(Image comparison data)
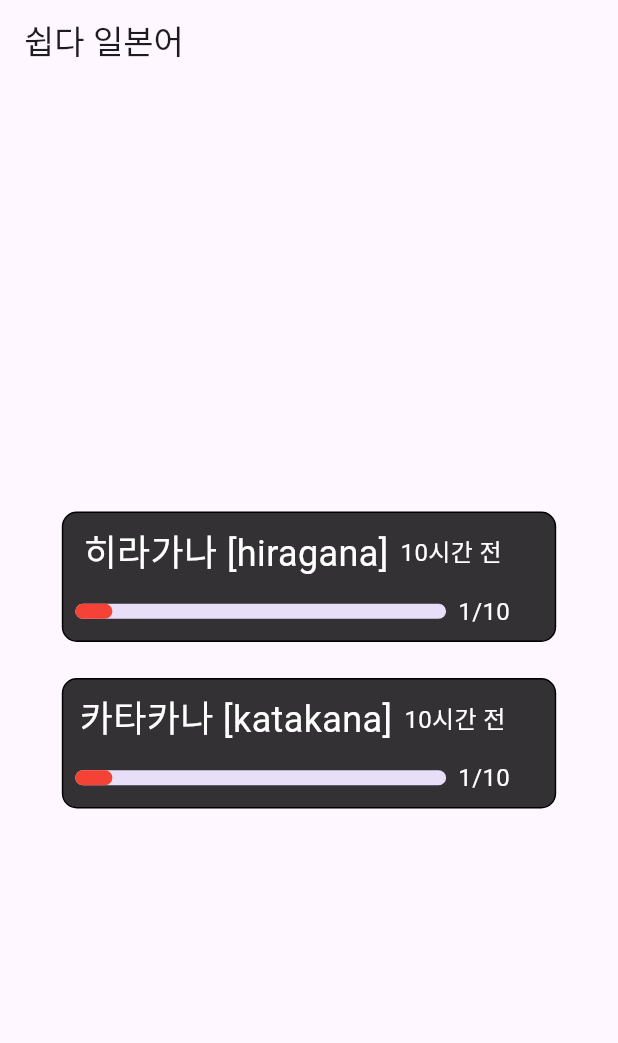
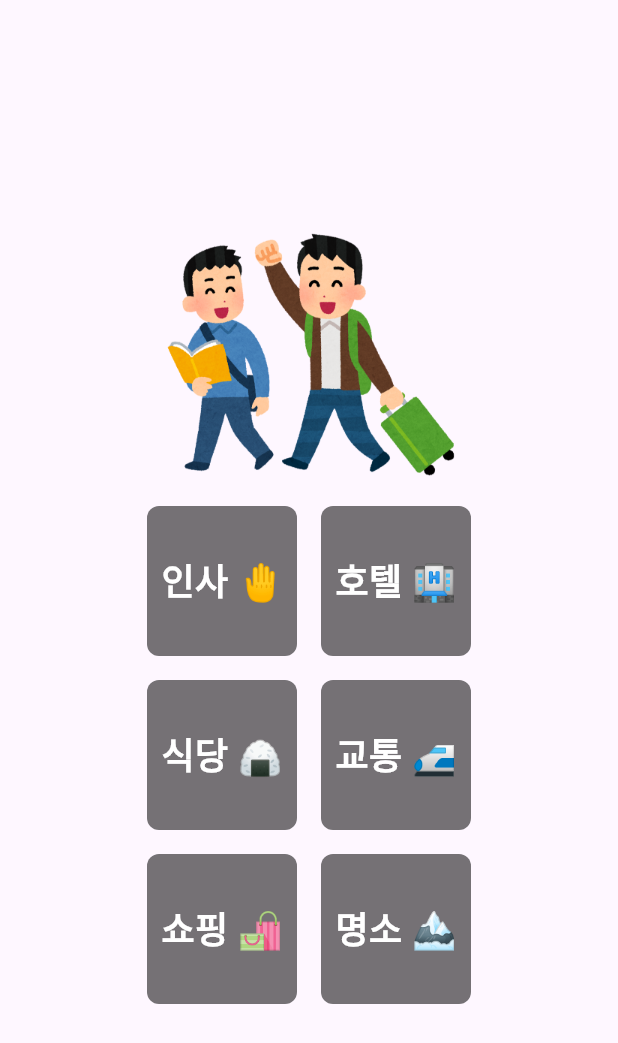
Before and after one commit to chanbeenkim/easyJapanese, a Flutter app: the screen it shows after launch, on a phone screen of 412 x 824 dp. Shown: the top 1043 px of the screen. Run offline on Flutter 3.47's test engine with Material 3 defaults, Android fonts, the phone set to English and light mode, and no system bars; our stand-ins replace flutter_riverpod.

Commit message:
viewfix: UI 수정

```diff
--- a/lib/pages/home_page.dart
+++ b/lib/pages/home_page.dart
@@ -1,44 +1,73 @@
-import 'package:easy/pages/hiragana/hiragana_page.dart';
-import 'package:easy/pages/katakana/katakana_page.dart';
+import 'package:easy/pages/hiragana/hello_page.dart';
 import 'package:easy/pages/widgets/japanese_home_card_widget.dart';
-import 'package:easy/riverpod/progress.dart';
 import 'package:flutter/material.dart';
-import 'package:flutter_riverpod/flutter_riverpod.dart';
 
-class HomePage extends ConsumerWidget {
+class HomePage extends StatelessWidget {
   const HomePage({super.key});
 
   @override
-  Widget build(BuildContext context, WidgetRef ref) {
-    final progress = ref.watch(progressProvider);
+  Widget build(BuildContext context) {
     return Scaffold(
-      appBar: AppBar(
-        title: const Text('쉽다 일본어'),
+      body: Column(
+        mainAxisAlignment: MainAxisAlignment.center,
+        children: [
+          Image.asset(
+            'assets/images/travel.png',
+            scale: 4,
           ),
-      body: Center(
-        child: Column(
+          const SizedBox(
+            height: 16,
+          ),
+          Row(
             mainAxisAlignment: MainAxisAlignment.center,
             children: [
               JapaneseHomeCardWidget(
-                title: '히라가나 [hiragana]',
-                date: DateTime.now(),
-                progress: progress,
+                title: '인사 🤚',
                 onTap: () {
                   Navigator.of(context).push(MaterialPageRoute(
-                      builder: (context) => const HiraganaPage()));
-                }),
-            const SizedBox(height: 24),
+                      builder: (context) => const HelloPage()));
+                },
+              ),
+              const SizedBox(
+                width: 16,
+              ),
               JapaneseHomeCardWidget(
-              title: '카타카나 [katakana]',
-              date: DateTime.now(),
-              progress: progress,
-              onTap: () {
-                Navigator.of(context).push(MaterialPageRoute(
-                    builder: (context) => const KatakanaPage()));
-              },
+                title: '호텔 🏨',
+                onTap: () {},
               ),
             ],
           ),
+          const SizedBox(height: 16),
+          Row(
+            mainAxisAlignment: MainAxisAlignment.center,
+            children: [
+              JapaneseHomeCardWidget(
+                title: '식당 🍙',
+                onTap: () {},
+              ),
+              const SizedBox(width: 16),
+              JapaneseHomeCardWidget(
+                title: '교통 🚅',
+                onTap: () {},
+              ),
+            ],
+          ),
+          const SizedBox(height: 16),
+          Row(
+            mainAxisAlignment: MainAxisAlignment.center,
+            children: [
+              JapaneseHomeCardWidget(
+                title: '쇼핑 🛍️',
+                onTap: () {},
+              ),
+              const SizedBox(width: 16),
+              JapaneseHomeCardWidget(
+                title: '명소 🏔️',
+                onTap: () {},
+              ),
+            ],
+          ),
+        ],
       ),
     );
   }
--- a/lib/pages/widgets/japanese_home_card_widget.dart
+++ b/lib/pages/widgets/japanese_home_card_widget.dart
@@ -2,15 +2,12 @@ import 'package:flutter/material.dart';
 
 class JapaneseHomeCardWidget extends StatelessWidget {
   final String title;
-  final DateTime date;
-  final double progress;
+
   final Function() onTap;
 
   const JapaneseHomeCardWidget({
     super.key,
     required this.title,
-    required this.date,
-    required this.progress,
     required this.onTap,
   });
 
@@ -19,55 +16,26 @@ class JapaneseHomeCardWidget extends StatelessWidget {
     return GestureDetector(
       onTap: onTap,
       child: Container(
-        width: MediaQuery.of(context).size.width * 0.8,
-        decoration: BoxDecoration(
-          color: Colors.black.withOpacity(0.8),
-          border: Border.all(color: Colors.black),
-          borderRadius: BorderRadius.circular(10),
+        width: 100,
+        height: 100,
+        decoration: const BoxDecoration(
+          color: Colors.black54,
+          borderRadius: BorderRadius.all(
+            Radius.circular(8),
+          ),
         ),
         child: Padding(
           padding: const EdgeInsets.all(8.0),
           child: Row(
+            mainAxisAlignment: MainAxisAlignment.center,
             children: [
-              Column(
-                children: [
-                  Row(
-                    children: [
-                      Text(
-                        title,
-                        style:
-                            const TextStyle(color: Colors.white, fontSize: 24),
-                      ),
-                      const SizedBox(width: 8),
-                      Text(
-                        '${date.hour}시간 전',
-                        style:
-                            const TextStyle(color: Colors.white, fontSize: 16),
-                      ),
-                    ],
-                  ),
-                  const SizedBox(height: 10),
-                  Row(
-                    children: [
-                      SizedBox(
-                        width: MediaQuery.of(context).size.width * 0.6,
-                        height: 10,
-                        child: LinearProgressIndicator(
-                          value: progress,
-                          color: Colors.red,
-                          borderRadius: BorderRadius.circular(10),
-                        ),
-                      ),
-                      const SizedBox(width: 8),
-                      Text(
-                        '${(progress * 10).toInt()}/10',
-                        style:
-                            const TextStyle(color: Colors.white, fontSize: 16),
-                      ),
-                    ],
-                  ),
-                ],
-              )
+              Text(
+                title,
+                style: const TextStyle(
+                    color: Colors.white,
+                    fontSize: 24,
+                    fontWeight: FontWeight.w600),
+              ),
             ],
           ),
         ),
```
Lines whose indentation alone changed are shown as unchanged.
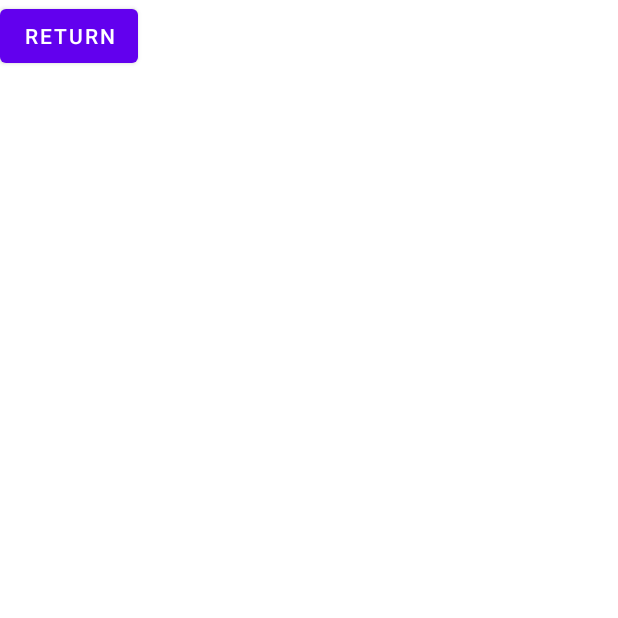
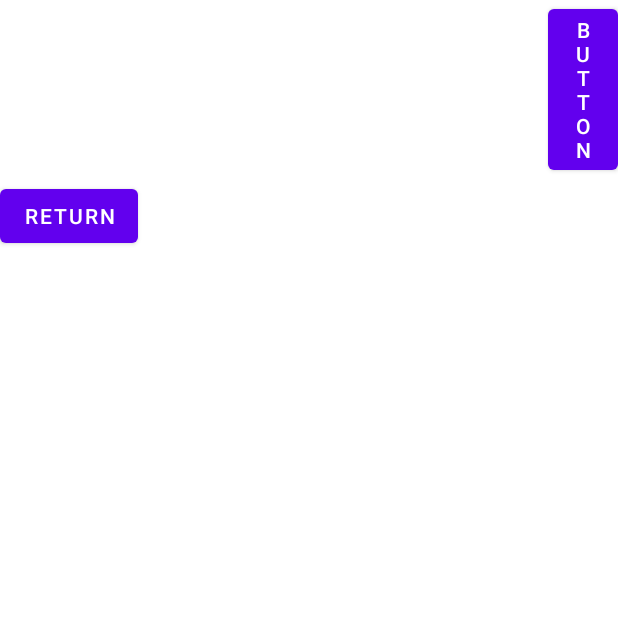
Before and after one commit to Thembanator1/MCCourseForum, an Android app: the AnswersDisplay screen opened directly, with no data from a screen before it, on a phone screen of 412 x 824 dp, the top half of it. Run offline under Robolectric (Android 15) with nearby library versions, the phone set to English and light mode, and no system bars.

Commit message:
normalButtons

```diff
--- a/app/src/main/java/com/example/mccourseforum/Login.java
+++ b/app/src/main/java/com/example/mccourseforum/Login.java
@@ -75,4 +75,9 @@ public class Login extends AppCompatActivity {
         startActivity(intent);
     }
 
+    public void goS(View v){
+        Intent i = new Intent(this, Signup.class);
+        startActivity(i);
+    }
+
 }
--- a/app/src/main/java/com/example/mccourseforum/PostAnswer.java
+++ b/app/src/main/java/com/example/mccourseforum/PostAnswer.java
@@ -162,7 +162,7 @@ public class PostAnswer extends AppCompatActivity {
             al.populate(jo);
             String ansID = al.ansID;
             if(i % 2==0){
-                al.setBackgroundColor(Color.parseColor("#EEEEFF"));
+                al.setBackgroundColor(Color.parseColor("#FF0000"));
             }
             al.up.setOnClickListener(new View.OnClickListener() {
                 @Override
--- a/app/src/main/res/layout/activity_answers_display.xml
+++ b/app/src/main/res/layout/activity_answers_display.xml
@@ -7,27 +7,34 @@
     android:orientation="vertical"
     tools:context=".AnswersDisplay">
 
+    <LinearLayout
+        android:layout_width="match_parent"
+        android:layout_height="120dp"
+        android:orientation="horizontal">
+
+        <LinearLayout
+            android:layout_width="166dp"
+            android:layout_height="46dp"
+            android:orientation="vertical"></LinearLayout>
+
+        <LinearLayout
+            android:layout_width="199dp"
+            android:layout_height="44dp"
+            android:layout_gravity="right"
+            android:orientation="vertical"></LinearLayout>
+
+        <Button
+            android:id="@+id/button"
+            android:layout_width="match_parent"
+            android:layout_height="wrap_content"
+            android:layout_weight="1"
+            android:text="Button" />
+    </LinearLayout>
+
     <Button
         android:id="@+id/button4"
         android:layout_width="wrap_content"
         android:layout_height="wrap_content"
         android:onClick="ret"
         android:text="return" />
-
-    <LinearLayout
-        android:layout_width="match_parent"
-        android:layout_height="match_parent"
-        android:orientation="horizontal">
-
-        <LinearLayout
-            android:layout_width="260dp"
-            android:layout_height="97dp"
-            android:orientation="vertical"></LinearLayout>
-
-        <LinearLayout
-            android:layout_width="match_parent"
-            android:layout_height="97dp"
-            android:layout_gravity="right"
-            android:orientation="vertical"></LinearLayout>
-    </LinearLayout>
 </LinearLayout>
```
Also changed, not shown: app/src/main/java/com/example/mccourseforum/answersLayout.java (+16 -14 lines).
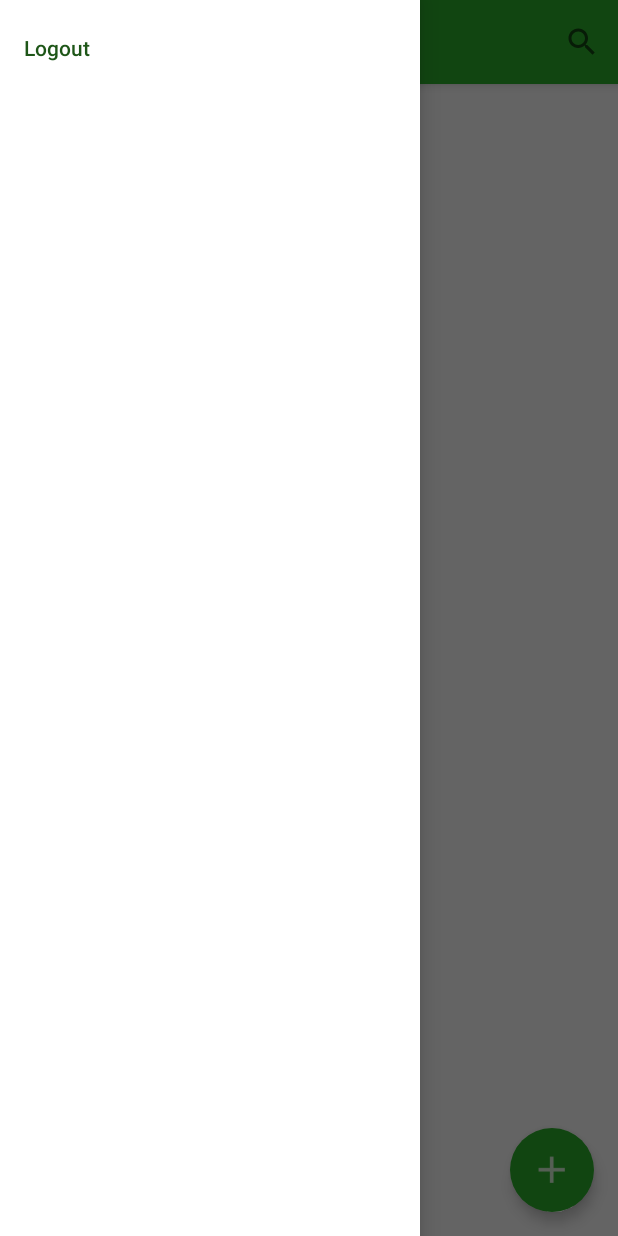
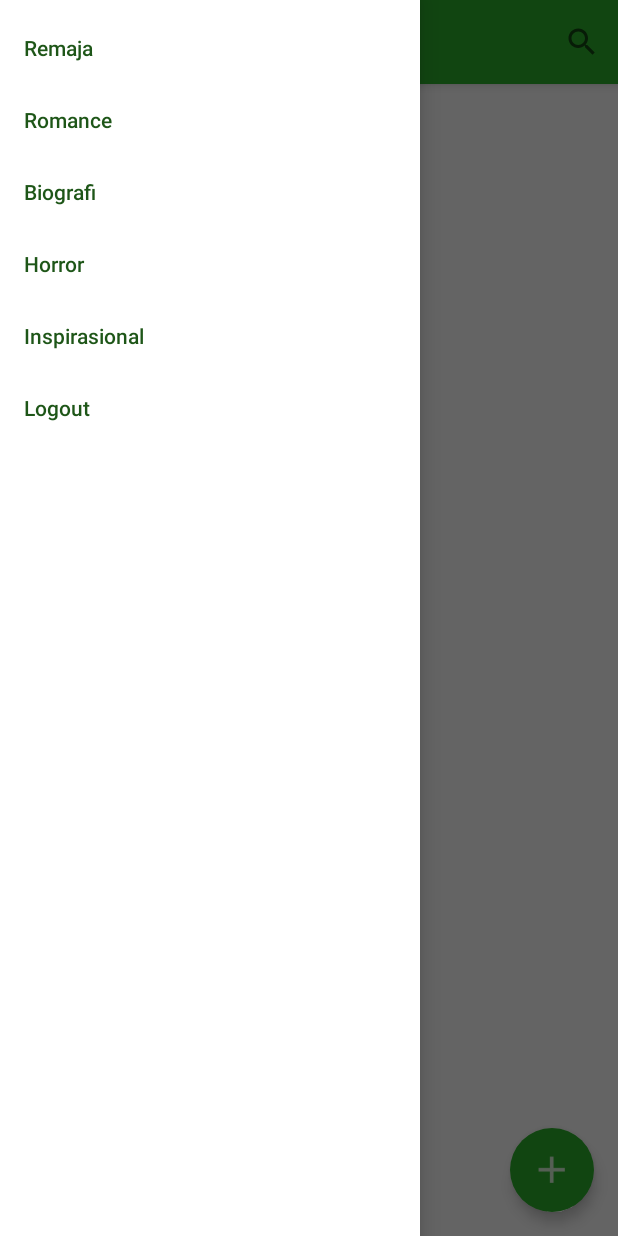
Before and after one commit to rifalous/My-Personal-Library, an Android app: the MainActivity screen opened directly, with no data from a screen before it, with the side drawer open, on a phone screen of 412 x 824 dp. Run offline under Robolectric (Android 15) with nearby library versions, the phone set to English and light mode, and no system bars; our stand-ins replace Picasso; pictures from the network do not load.

Commit message:
Insert berdasarkan user Penambahan menu pada drawer

```diff
--- a/app/src/main/java/com/a4visionmedia/personallibrary/InputBookActivity.java
+++ b/app/src/main/java/com/a4visionmedia/personallibrary/InputBookActivity.java
@@ -133,7 +133,7 @@ public class InputBookActivity extends AppCompatActivity {
             }
             Log.d("emptyw", "adaam");
             PostData sendData = new PostData();
-            sendData.execute(judul,pengarang,penerbit, kategori, noISBN);
+            sendData.execute(judul,pengarang,penerbit, kategori, noISBN, mUsername);
         }
 
 
@@ -184,12 +184,13 @@ public class InputBookActivity extends AppCompatActivity {
         @Override
         protected String doInBackground(String... args) {
             Log.d("StartData", "Starting");
-            String judul, pengarang, penerbit, kategori, no_isbn;
+            String judul, pengarang, penerbit, kategori, no_isbn, username;
             judul = args[0];
             pengarang = args[1];
             penerbit = args[2];
             kategori = args[3];
             no_isbn = args[4];
+            username = args[5];
 
             ImageProcessClass imageProcessClass = new ImageProcessClass();
 
@@ -200,6 +201,7 @@ public class InputBookActivity extends AppCompatActivity {
             HashMapParams.put("pengarang", pengarang);
             HashMapParams.put("penerbit", penerbit);
             HashMapParams.put("kategori", kategori);
+            HashMapParams.put("username", username);
             HashMapParams.put(ImageName, judul);
 
             if(mConvertedImageString!=null){
--- a/app/src/main/res/menu/drawer_menu.xml
+++ b/app/src/main/res/menu/drawer_menu.xml
@@ -1,4 +1,9 @@
 <?xml version="1.0" encoding="utf-8"?>
 <menu xmlns:android="http://schemas.android.com/apk/res/android">
+    <item android:id="@+id/remaja" android:title="Remaja"/>
+    <item android:id="@+id/romance" android:title="Romance"/>
+    <item android:id="@+id/biografi" android:title="Biografi"/>
+    <item android:id="@+id/horror" android:title="Horror"/>
+    <item android:id="@+id/inspirasional" android:title="Inspirasional"/>
     <item android:id="@+id/logout" android:title="Logout"/>
 </menu>
```
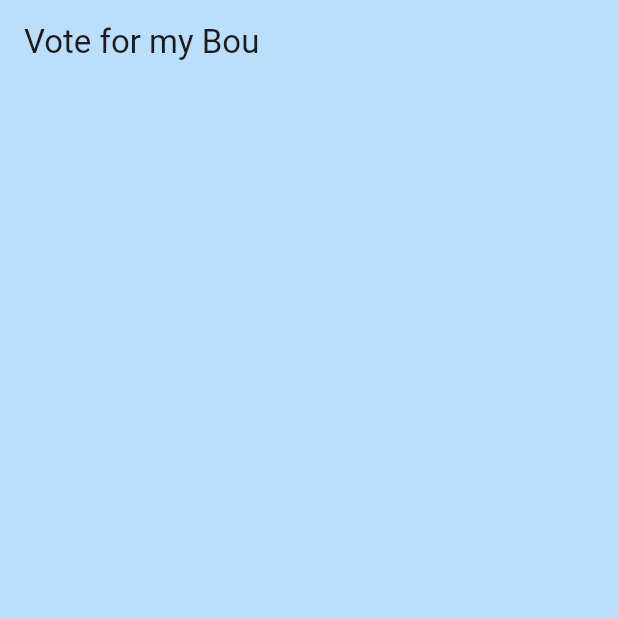
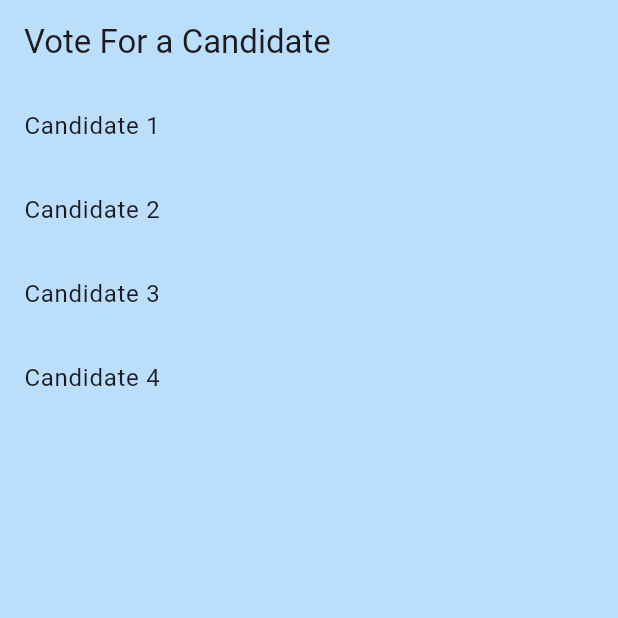
Before and after one commit to Md-Junaead/voting_app, a Flutter app: the screen it shows after launch, on a phone screen of 412 x 824 dp, the top half of it. Run offline on Flutter 3.47's test engine with Material 3 defaults, Android fonts, the phone set to English and light mode, and no system bars.

Commit message:
Voting Screen Error Fixed

```diff
--- a/lib/Voting App/Screen/voting_screen.dart
+++ b/lib/Voting App/Screen/voting_screen.dart
@@ -1,4 +1,5 @@
 import 'package:flutter/material.dart';
+import 'package:provider/provider.dart';
 import 'package:voting_app/Voting%20App/Provider/voting_provider.dart';
 
 class VotingScreen extends StatelessWidget {
@@ -6,10 +7,11 @@ class VotingScreen extends StatelessWidget {
 
   @override
   Widget build(BuildContext context) {
+    final votingProvider = Provider.of<VotingProvider>(context);
     return Scaffold(
       backgroundColor: Colors.blue[100],
       appBar: AppBar(
-        title: const Text("Vote for my Bou"),
+        title: const Text('Vote For a Candidate'),
         backgroundColor: Colors.blue[100],
       ),
       body: Column(
@@ -19,12 +21,14 @@ class VotingScreen extends StatelessWidget {
               itemCount: votingProvider.candidates.length,
               itemBuilder: (context, index) {
                 final candidate = votingProvider.candidates[index];
-              final isVote = VotingProvider.selectedCandidateId == candidate.id;
+                final isVote =
+                    votingProvider.selectedCandidateId = candidate.id;
                 return ListTile(
                   title: Text(candidate.name),
                 );
               },
-          )),
+            ),
+          ),
         ],
       ),
     );
--- a/lib/main.dart
+++ b/lib/main.dart
@@ -1,4 +1,6 @@
 import 'package:flutter/material.dart';
+import 'package:provider/provider.dart';
+import 'package:voting_app/Voting%20App/Provider/voting_provider.dart';
 import 'package:voting_app/Voting%20App/Screen/voting_screen.dart';
 
 void main() {
@@ -10,9 +12,13 @@ class MyApp extends StatelessWidget {
 
   @override
   Widget build(BuildContext context) {
-    return const MaterialApp(
-      debugShowCheckedModeBanner: false,
-      home: VotingScreen(),
+    return ChangeNotifierProvider(
+      create: (context) => VotingProvider(),
+      child: const MaterialApp(
+        debugShowCheckedModeBanner: false,
+        home: VotingScreen(),
+      ),
     );
   }
 }
+//9:40
```
Lines whose indentation alone changed are shown as unchanged.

→ What you have to do: Scan the records above and show every line in which the word "AppCompatActivity" occurs.

→ Reply to the exercise:
@@ -75,4 +75,9 @@ public class Login extends AppCompatActivity {
@@ -162,7 +162,7 @@ public class PostAnswer extends AppCompatActivity {
@@ -133,7 +133,7 @@ public class InputBookActivity extends AppCompatActivity {
@@ -184,12 +184,13 @@ public class InputBookActivity extends AppCompatActivity {
@@ -200,6 +201,7 @@ public class InputBookActivity extends AppCompatActivity {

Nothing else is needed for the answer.